Modification records
....
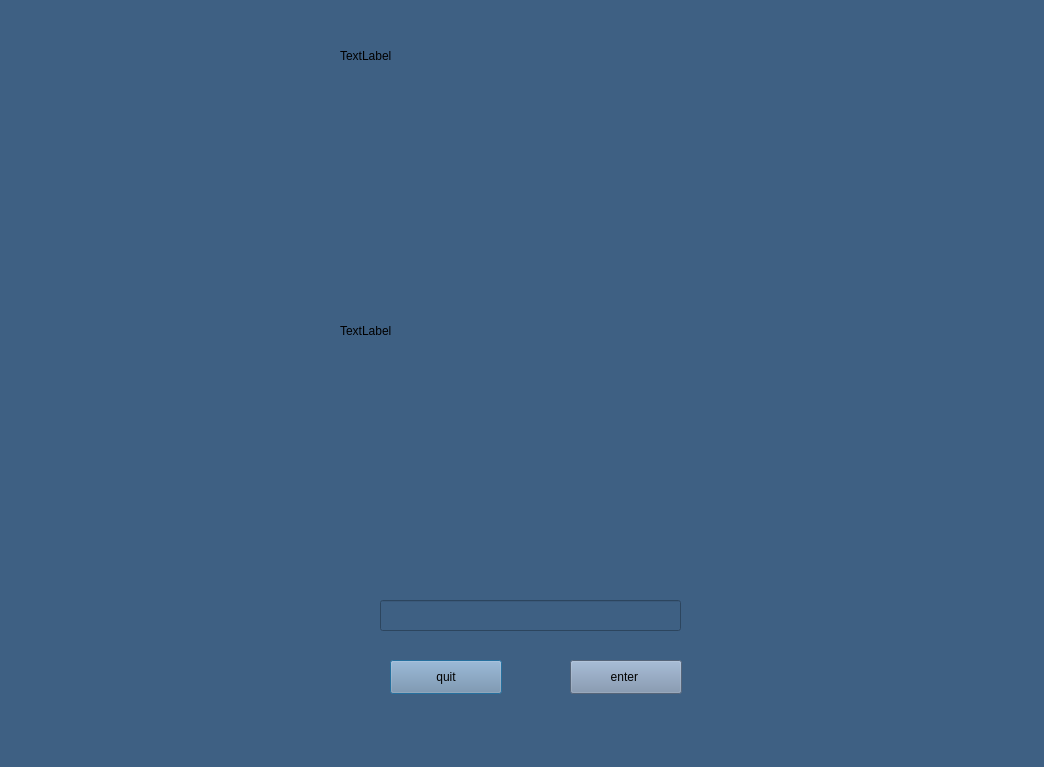
First picture: the form in Monopoly/auction.ui, repository shaahinfaezi/Monopoly, before the edit.
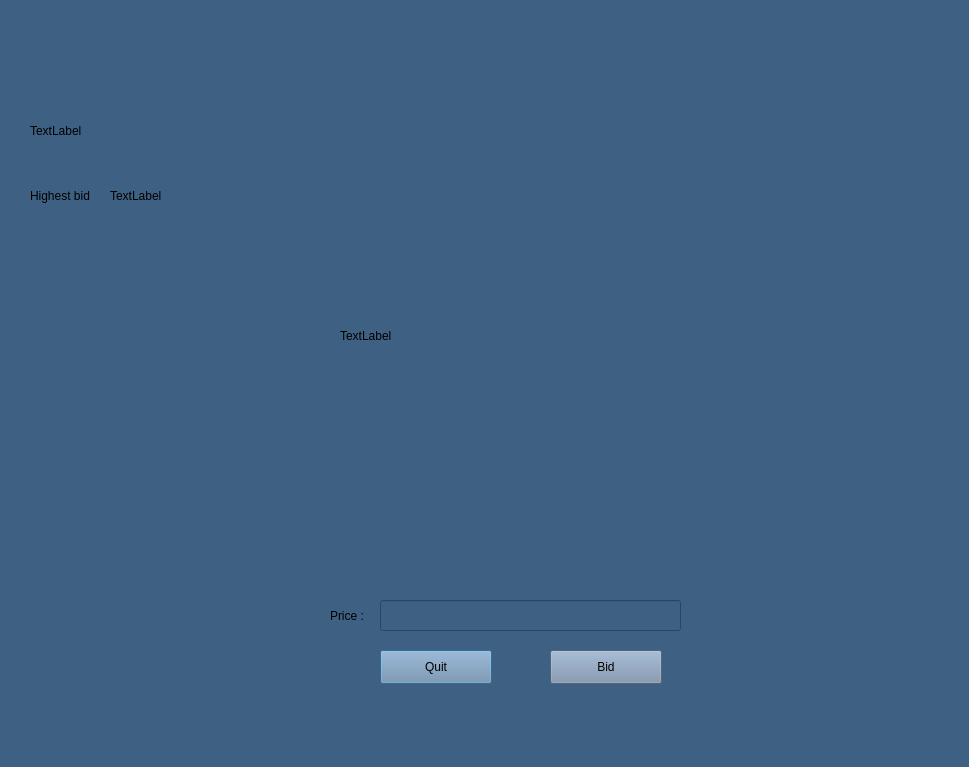
Second picture: the form after the edit.

Patch:
```diff
--- a/Monopoly/auction.ui
+++ b/Monopoly/auction.ui
@@ -6,7 +6,7 @@
    <rect>
     <x>0</x>
     <y>0</y>
-    <width>1044</width>
+    <width>969</width>
     <height>767</height>
    </rect>
   </property>
@@ -32,8 +32,8 @@
     <rect>
      <x>340</x>
      <y>100</y>
-     <width>381</width>
-     <height>461</height>
+     <width>321</width>
+     <height>471</height>
     </rect>
    </property>
    <property name="styleSheet">
@@ -50,10 +50,10 @@
   <widget class="QLabel" name="label_2">
    <property name="geometry">
     <rect>
-     <x>340</x>
-     <y>40</y>
-     <width>371</width>
-     <height>31</height>
+     <x>30</x>
+     <y>110</y>
+     <width>91</width>
+     <height>41</height>
     </rect>
    </property>
    <property name="styleSheet">
@@ -69,8 +69,8 @@
   <widget class="QPushButton" name="pushButton">
    <property name="geometry">
     <rect>
-     <x>390</x>
-     <y>660</y>
+     <x>380</x>
+     <y>650</y>
      <width>112</width>
      <height>34</height>
     </rect>
@@ -80,14 +80,14 @@
 </string>
    </property>
    <property name="text">
-    <string>quit</string>
+    <string>Quit</string>
    </property>
   </widget>
   <widget class="QPushButton" name="pushButton_2">
    <property name="geometry">
     <rect>
-     <x>570</x>
-     <y>660</y>
+     <x>550</x>
+     <y>650</y>
      <width>112</width>
      <height>34</height>
     </rect>
@@ -96,7 +96,46 @@
     <string notr="true">background-color: rgb(119, 141, 169);</string>
    </property>
    <property name="text">
-    <string>enter </string>
+    <string>Bid</string>
+   </property>
+  </widget>
+  <widget class="QLabel" name="label_3">
+   <property name="geometry">
+    <rect>
+     <x>330</x>
+     <y>600</y>
+     <width>41</width>
+     <height>31</height>
+    </rect>
+   </property>
+   <property name="text">
+    <string>Price :</string>
+   </property>
+  </widget>
+  <widget class="QLabel" name="label_4">
+   <property name="geometry">
+    <rect>
+     <x>110</x>
+     <y>180</y>
+     <width>91</width>
+     <height>31</height>
+    </rect>
+   </property>
+   <property name="text">
+    <string>TextLabel</string>
+   </property>
+  </widget>
+  <widget class="QLabel" name="label_5">
+   <property name="geometry">
+    <rect>
+     <x>30</x>
+     <y>180</y>
+     <width>61</width>
+     <height>31</height>
+    </rect>
+   </property>
+   <property name="text">
+    <string>Highest bid :</string>
    </property>
   </widget>
  </widget>
```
....
__HOW TO COMPLETE THIS TASK__.
Could you retype every record above exactly, leaving the pictures out?

__TASK ANSWER__.
First picture: the form in Monopoly/auction.ui, repository shaahinfaezi/Monopoly, before the edit.
Second picture: the form after the edit.

Patch:
```diff
--- a/Monopoly/auction.ui
+++ b/Monopoly/auction.ui
@@ -6,7 +6,7 @@
    <rect>
     <x>0</x>
     <y>0</y>
-    <width>1044</width>
+    <width>969</width>
     <height>767</height>
    </rect>
   </property>
@@ -32,8 +32,8 @@
     <rect>
      <x>340</x>
      <y>100</y>
-     <width>381</width>
-     <height>461</height>
+     <width>321</width>
+     <height>471</height>
     </rect>
    </property>
    <property name="styleSheet">
@@ -50,10 +50,10 @@
   <widget class="QLabel" name="label_2">
    <property name="geometry">
     <rect>
-     <x>340</x>
-     <y>40</y>
-     <width>371</width>
-     <height>31</height>
+     <x>30</x>
+     <y>110</y>
+     <width>91</width>
+     <height>41</height>
     </rect>
    </property>
    <property name="styleSheet">
@@ -69,8 +69,8 @@
   <widget class="QPushButton" name="pushButton">
    <property name="geometry">
     <rect>
-     <x>390</x>
-     <y>660</y>
+     <x>380</x>
+     <y>650</y>
      <width>112</width>
      <height>34</height>
     </rect>
@@ -80,14 +80,14 @@
 </string>
    </property>
    <property name="text">
-    <string>quit</string>
+    <string>Quit</string>
    </property>
   </widget>
   <widget class="QPushButton" name="pushButton_2">
    <property name="geometry">
     <rect>
-     <x>570</x>
-     <y>660</y>
+     <x>550</x>
+     <y>650</y>
      <width>112</width>
      <height>34</height>
     </rect>
@@ -96,7 +96,46 @@
     <string notr="true">background-color: rgb(119, 141, 169);</string>
    </property>
    <property name="text">
-    <string>enter </string>
+    <string>Bid</string>
+   </property>
+  </widget>
+  <widget class="QLabel" name="label_3">
+   <property name="geometry">
+    <rect>
+     <x>330</x>
+     <y>600</y>
+     <width>41</width>
+     <height>31</height>
+    </rect>
+   </property>
+   <property name="text">
+    <string>Price :</string>
+   </property>
+  </widget>
+  <widget class="QLabel" name="label_4">
+   <property name="geometry">
+    <rect>
+     <x>110</x>
+     <y>180</y>
+     <width>91</width>
+     <height>31</height>
+    </rect>
+   </property>
+   <property name="text">
+    <string>TextLabel</string>
+   </property>
+  </widget>
+  <widget class="QLabel" name="label_5">
+   <property name="geometry">
+    <rect>
+     <x>30</x>
+     <y>180</y>
+     <width>61</width>
+     <height>31</height>
+    </rect>
+   </property>
+   <property name="text">
+    <string>Highest bid :</string>
    </property>
   </widget>
  </widget>
```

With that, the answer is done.